This is an important article about the NHL’s Vegas Golden Knights, the newly-minted Stanley Cup champions, and what they’re doing about televising their games next season.
I commend you all to read it, but here’s the gist:
And next season, when fans want to watch the reigning champs on TV, they’ll be able to do it for free as part of a new TV deal with Scripps Sports which includes over-the-air broadcasting in addition to be included in pay-TV bundles.
Vegas spoke with “at least a handful” of potential TV providers. Scripps Sports stood out for a couple reasons according to Bubolz, economics were important, but creating a wider distribution really set Scripps apart from some other potential partners.
The Golden Knights TV market contains Nevada, Montana, Wyoming, Idaho, Utah, and a small portion of eastern California.
This is exactly what the NBA’s Phoenix Suns and WNBA’s Phoenix Mercury attempted to set up in that market, only to be stopped (for now) by a lawsuit. That suit was filed on behalf of Diamond Sports Group.
Oh. Right. You know, the company that’s likely to go out of business after going into way too much debt to buy what are now the Bally Sports Group regional sports networks. The details of that suit aren’t important for the purposes of this article.
What is important — and directly related to baseball broadcasting — is that the Golden Knights are going to be able to do this because their games were carried by AT&T Sports Rocky Mountain. The AT&T RSNs are probably going to go dark soon, because Warner/Discovery, which now owns those RSNs, has stated they want out of the sports broadcasting business.

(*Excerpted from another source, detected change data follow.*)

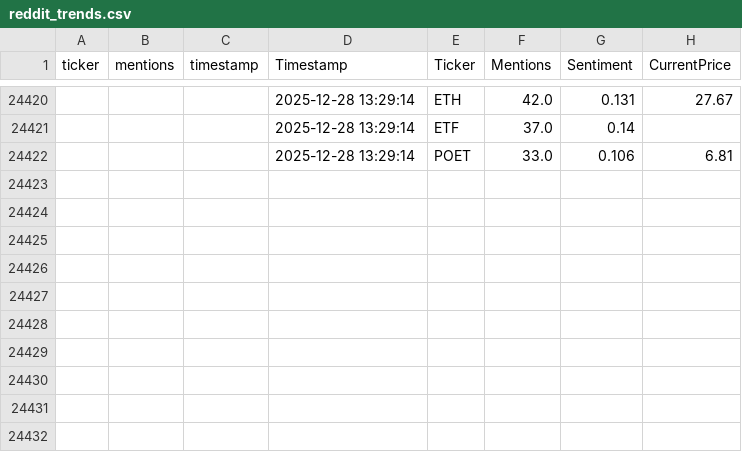
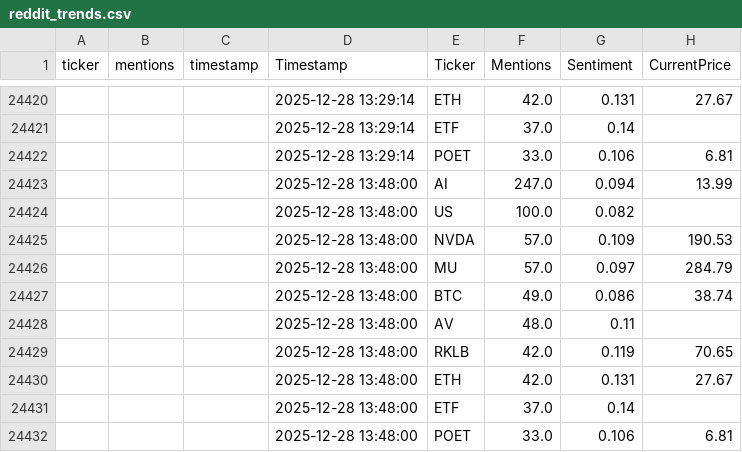
Before and after one commit to winko-coder/reddit_tracker, a CSV file: reddit_trends.csv, drawn as a sheet; only a part is shown, gaps mark what is left out; the diff names each change by its address in the sheet, - before the commit and + after, or states it on an @@ line.

```diff
--- a/reddit_trends.csv
+++ b/reddit_trends.csv
+row 24423:  |  |  | 2025-12-28 13:48:00 | AI | 247.0 | 0.094 | 13.99
+row 24424:  |  |  | 2025-12-28 13:48:00 | US | 100.0 | 0.082
+row 24425:  |  |  | 2025-12-28 13:48:00 | NVDA | 57.0 | 0.109 | 190.53
+row 24426:  |  |  | 2025-12-28 13:48:00 | MU | 57.0 | 0.097 | 284.79
+row 24427:  |  |  | 2025-12-28 13:48:00 | BTC | 49.0 | 0.086 | 38.74
+row 24428:  |  |  | 2025-12-28 13:48:00 | AV | 48.0 | 0.11
+row 24429:  |  |  | 2025-12-28 13:48:00 | RKLB | 42.0 | 0.119 | 70.65
+row 24430:  |  |  | 2025-12-28 13:48:00 | ETH | 42.0 | 0.131 | 27.67
+row 24431:  |  |  | 2025-12-28 13:48:00 | ETF | 37.0 | 0.14
+row 24432:  |  |  | 2025-12-28 13:48:00 | POET | 33.0 | 0.106 | 6.81
```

That will affect games for the Rockies — which are on the very same RSN that carries Golden Knights games — as well as the Astros and Pirates. You can read more about that here.
The bottom line — and it’s way too early to say this definitively — is that deals like the one the Golden Knights are making could be the future of baseball broadcasting. They’ll almost have to be for teams that are under the Bally Sports umbrella, because those RSNs have already missed payments for some baseball teams, including the Padres (who are now having games produced by MLB) and potentially the Diamondbacks, Rangers, Twins and Guardians (although this USA Today article indicates that those teams are having their rights fees paid, at least at this time). There are several other teams whose games are on Bally RSNs that will eventually get to that point, including the Cubs’ division rivals in St. Louis, Cincinnati and Milwaukee.

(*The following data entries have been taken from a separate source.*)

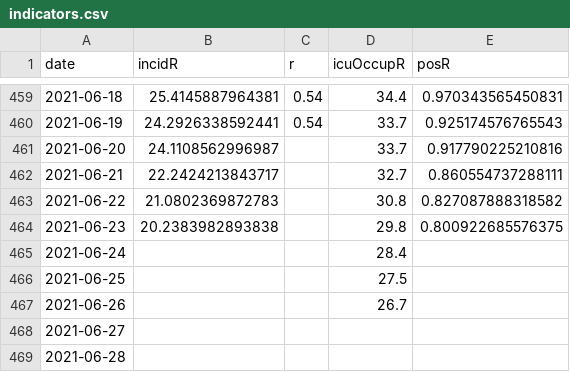
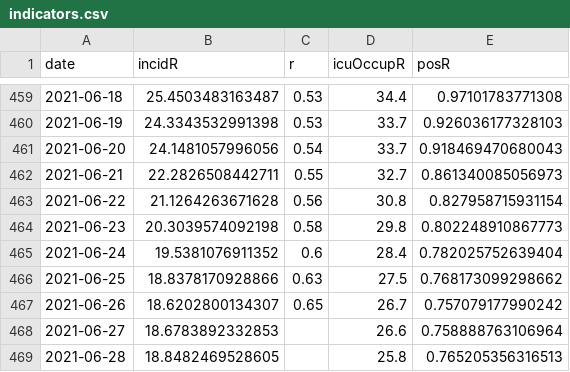
Before and after one commit to MisterFISHUP/covid-19-in-france, a CSV file: src/data/official-data/indicators.csv, drawn as a sheet; only a part is shown, gaps mark what is left out; the diff covers the shown part only.

```diff
--- a/src/data/official-data/indicators.csv
+++ b/src/data/official-data/indicators.csv
@@ -459,11 +459,11 @@ date,incidR,r,icuOccupR,posR
-2021-06-18,25.4145887964381,0.54,34.4,0.970343565450831
-2021-06-19,24.2926338592441,0.54,33.7,0.925174576765543
-2021-06-20,24.1108562996987,,33.7,0.917790225210816
-2021-06-21,22.2424213843717,,32.7,0.860554737288111
-2021-06-22,21.0802369872783,,30.8,0.827087888318582
-2021-06-23,20.2383982893838,,29.8,0.800922685576375
-2021-06-24,,,28.4,
-2021-06-25,,,27.5,
-2021-06-26,,,26.7,
-2021-06-27,,,,
-2021-06-28,,,,
+2021-06-18,25.4503483163487,0.53,34.4,0.97101783771308
+2021-06-19,24.3343532991398,0.53,33.7,0.926036177328103
+2021-06-20,24.1481057996056,0.54,33.7,0.918469470680043
+2021-06-21,22.2826508442711,0.55,32.7,0.861340085056973
+2021-06-22,21.1264263671628,0.56,30.8,0.827958715931154
+2021-06-23,20.3039574092198,0.58,29.8,0.802248910867773
+2021-06-24,19.5381076911352,0.6,28.4,0.782025752639404
+2021-06-25,18.8378170928866,0.63,27.5,0.768173099298662
+2021-06-26,18.6202800134307,0.65,26.7,0.757079177990242
+2021-06-27,18.6783892332853,,26.6,0.758888763106964
+2021-06-28,18.8482469528605,,25.8,0.765205356316513
```
Also changed, not shown: 137 edited cells elsewhere in this file, src/data/official-data/spf.csv, src/data/official-data/vac.csv, 16 other files.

Commissioner Rob Manfred hinted at his Cactus League news conference that eventually Major League Baseball could wind up taking over broadcast rights for several of these teams, and as noted above, have already done so with the Padres. Padres games are being streamed and also carried by cable channels in the local market. But they could also go the way the Golden Knights are, and sign deals with over-the-air broadcast channels, presuming there are enough such channels in baseball markets that want to pay rights fees.
The fact that the Golden Knights have done this in the Vegas market hints that the Las Vegas A’s (assuming they become that soon) could sign a similar rights deal. Of course, the Golden Knights are riding the peak of their popularity with the recent Stanley Cup victory. The A’s are... kind of bottoming out right now.
The sports broadcasting landscape is changing rapidly. Within a couple of years the RSN bubble, which is popping, might be completely gone, although Marquee Sports Network, which carries Cubs games, doesn’t appear to be in this situation at this time, partly because they are part-owned by the team. Similarly, other RSNs that are part-owned by their MLB team, the YES Network (Yankees), SNY (Mets), NESN (Red Sox) and SportsNetLA (Dodgers) are likely going to be able to weather this storm.
As they say in the biz, “Stay tuned.” Or as we say here, “As always, we await developments.”